Task brief:
The result should be an exact copy of the entries that follow, with no pictures included.

Version comparison data:
________________________________________

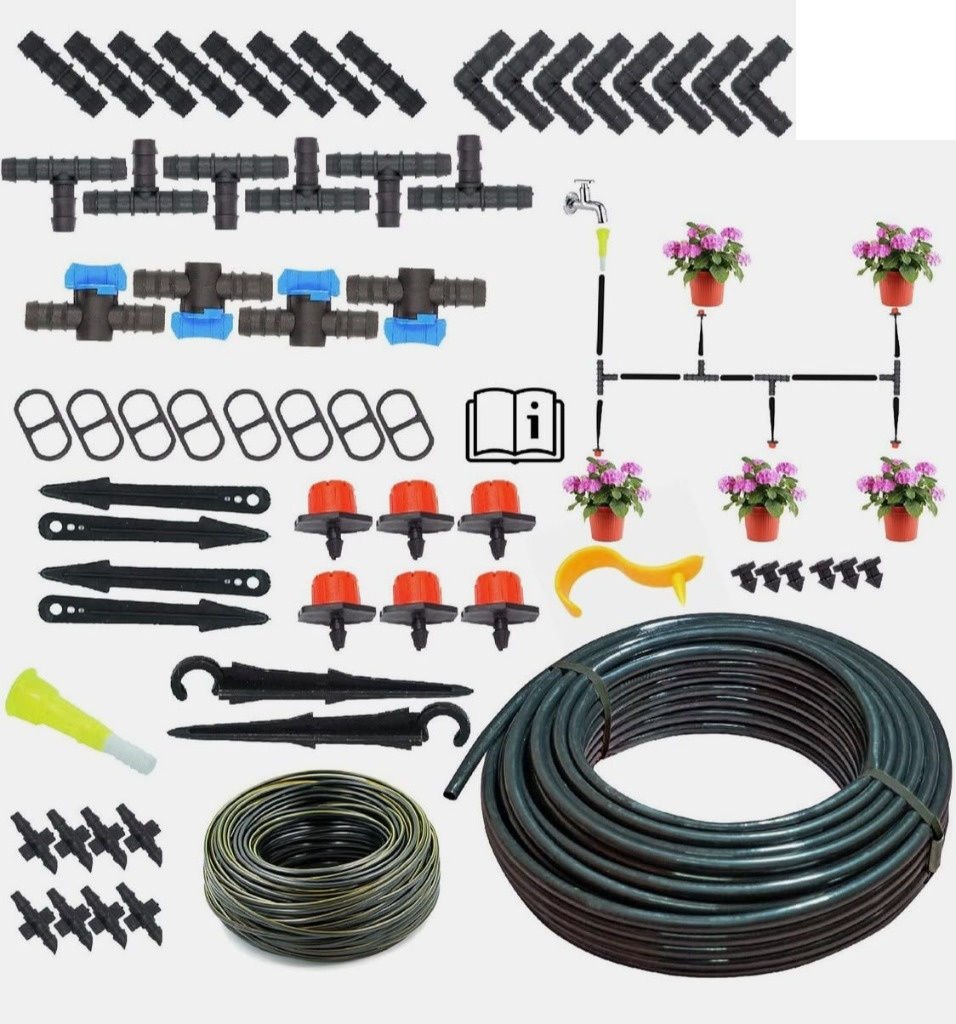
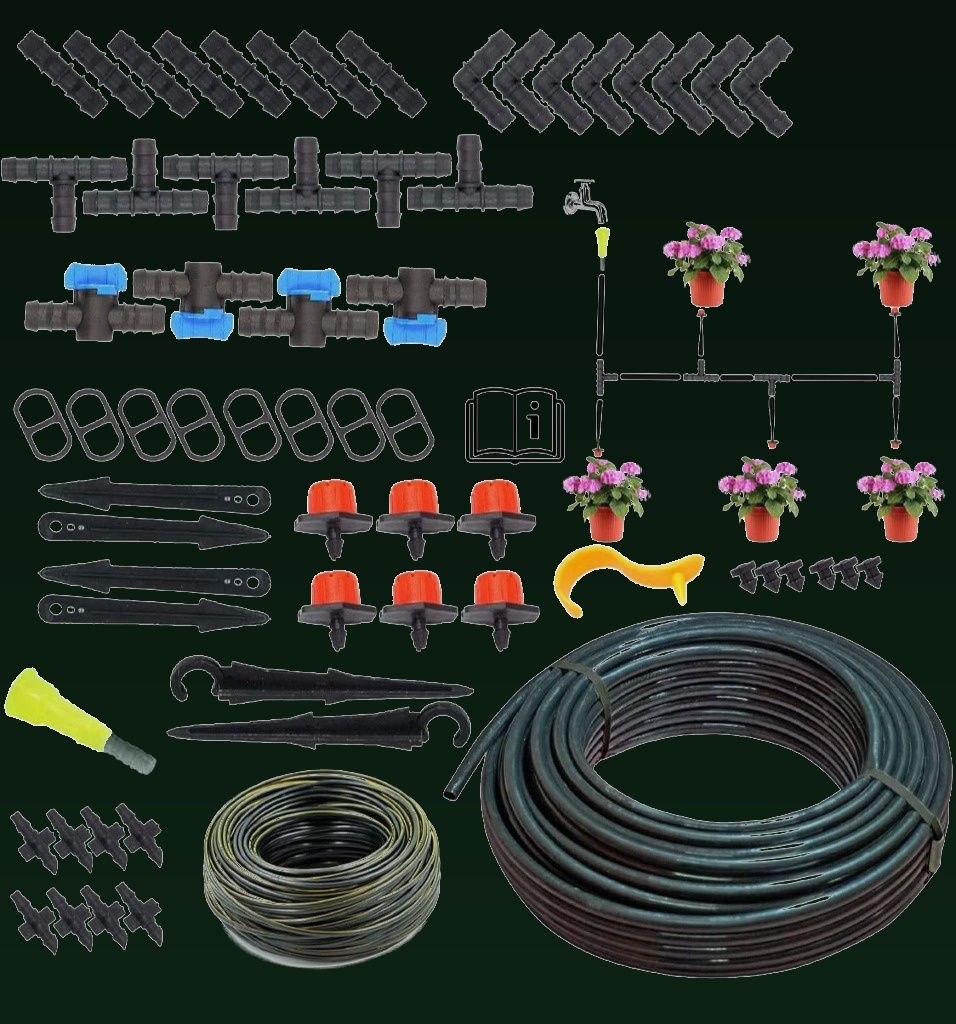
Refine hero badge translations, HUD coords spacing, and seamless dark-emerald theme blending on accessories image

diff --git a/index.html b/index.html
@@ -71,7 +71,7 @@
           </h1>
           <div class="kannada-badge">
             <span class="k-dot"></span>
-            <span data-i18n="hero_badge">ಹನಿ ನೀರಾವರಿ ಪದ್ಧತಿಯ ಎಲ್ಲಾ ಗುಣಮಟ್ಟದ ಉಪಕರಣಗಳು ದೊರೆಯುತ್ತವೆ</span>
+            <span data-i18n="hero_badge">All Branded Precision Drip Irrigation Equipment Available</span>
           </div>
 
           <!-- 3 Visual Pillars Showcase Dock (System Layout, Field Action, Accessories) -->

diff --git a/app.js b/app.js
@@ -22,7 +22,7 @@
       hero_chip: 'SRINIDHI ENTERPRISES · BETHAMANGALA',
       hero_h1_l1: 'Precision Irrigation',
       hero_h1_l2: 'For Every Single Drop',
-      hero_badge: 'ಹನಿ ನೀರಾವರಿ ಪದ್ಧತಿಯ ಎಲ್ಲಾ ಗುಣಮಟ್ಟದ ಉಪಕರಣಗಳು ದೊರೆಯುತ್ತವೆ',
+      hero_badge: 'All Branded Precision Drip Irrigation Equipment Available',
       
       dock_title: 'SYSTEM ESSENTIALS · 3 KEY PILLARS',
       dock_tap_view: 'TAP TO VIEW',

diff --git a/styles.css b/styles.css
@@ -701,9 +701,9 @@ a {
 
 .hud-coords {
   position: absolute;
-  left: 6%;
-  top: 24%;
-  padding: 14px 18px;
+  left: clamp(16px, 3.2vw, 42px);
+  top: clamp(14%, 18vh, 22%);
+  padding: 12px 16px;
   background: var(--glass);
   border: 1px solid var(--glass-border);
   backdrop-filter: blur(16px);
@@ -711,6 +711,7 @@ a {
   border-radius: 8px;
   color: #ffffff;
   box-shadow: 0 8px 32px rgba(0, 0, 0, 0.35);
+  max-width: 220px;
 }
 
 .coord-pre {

________________________________________

Response area:
Refine hero badge translations, HUD coords spacing, and seamless dark-emerald theme blending on accessories image

diff --git a/index.html b/index.html
@@ -71,7 +71,7 @@
           </h1>
           <div class="kannada-badge">
             <span class="k-dot"></span>
-            <span data-i18n="hero_badge">ಹನಿ ನೀರಾವರಿ ಪದ್ಧತಿಯ ಎಲ್ಲಾ ಗುಣಮಟ್ಟದ ಉಪಕರಣಗಳು ದೊರೆಯುತ್ತವೆ</span>
+            <span data-i18n="hero_badge">All Branded Precision Drip Irrigation Equipment Available</span>
           </div>
 
           <!-- 3 Visual Pillars Showcase Dock (System Layout, Field Action, Accessories) -->

diff --git a/app.js b/app.js
@@ -22,7 +22,7 @@
       hero_chip: 'SRINIDHI ENTERPRISES · BETHAMANGALA',
       hero_h1_l1: 'Precision Irrigation',
       hero_h1_l2: 'For Every Single Drop',
-      hero_badge: 'ಹನಿ ನೀರಾವರಿ ಪದ್ಧತಿಯ ಎಲ್ಲಾ ಗುಣಮಟ್ಟದ ಉಪಕರಣಗಳು ದೊರೆಯುತ್ತವೆ',
+      hero_badge: 'All Branded Precision Drip Irrigation Equipment Available',
       
       dock_title: 'SYSTEM ESSENTIALS · 3 KEY PILLARS',
       dock_tap_view: 'TAP TO VIEW',

diff --git a/styles.css b/styles.css
@@ -701,9 +701,9 @@ a {
 
 .hud-coords {
   position: absolute;
-  left: 6%;
-  top: 24%;
-  padding: 14px 18px;
+  left: clamp(16px, 3.2vw, 42px);
+  top: clamp(14%, 18vh, 22%);
+  padding: 12px 16px;
   background: var(--glass);
   border: 1px solid var(--glass-border);
   backdrop-filter: blur(16px);
@@ -711,6 +711,7 @@ a {
   border-radius: 8px;
   color: #ffffff;
   box-shadow: 0 8px 32px rgba(0, 0, 0, 0.35);
+  max-width: 220px;
 }
 
 .coord-pre {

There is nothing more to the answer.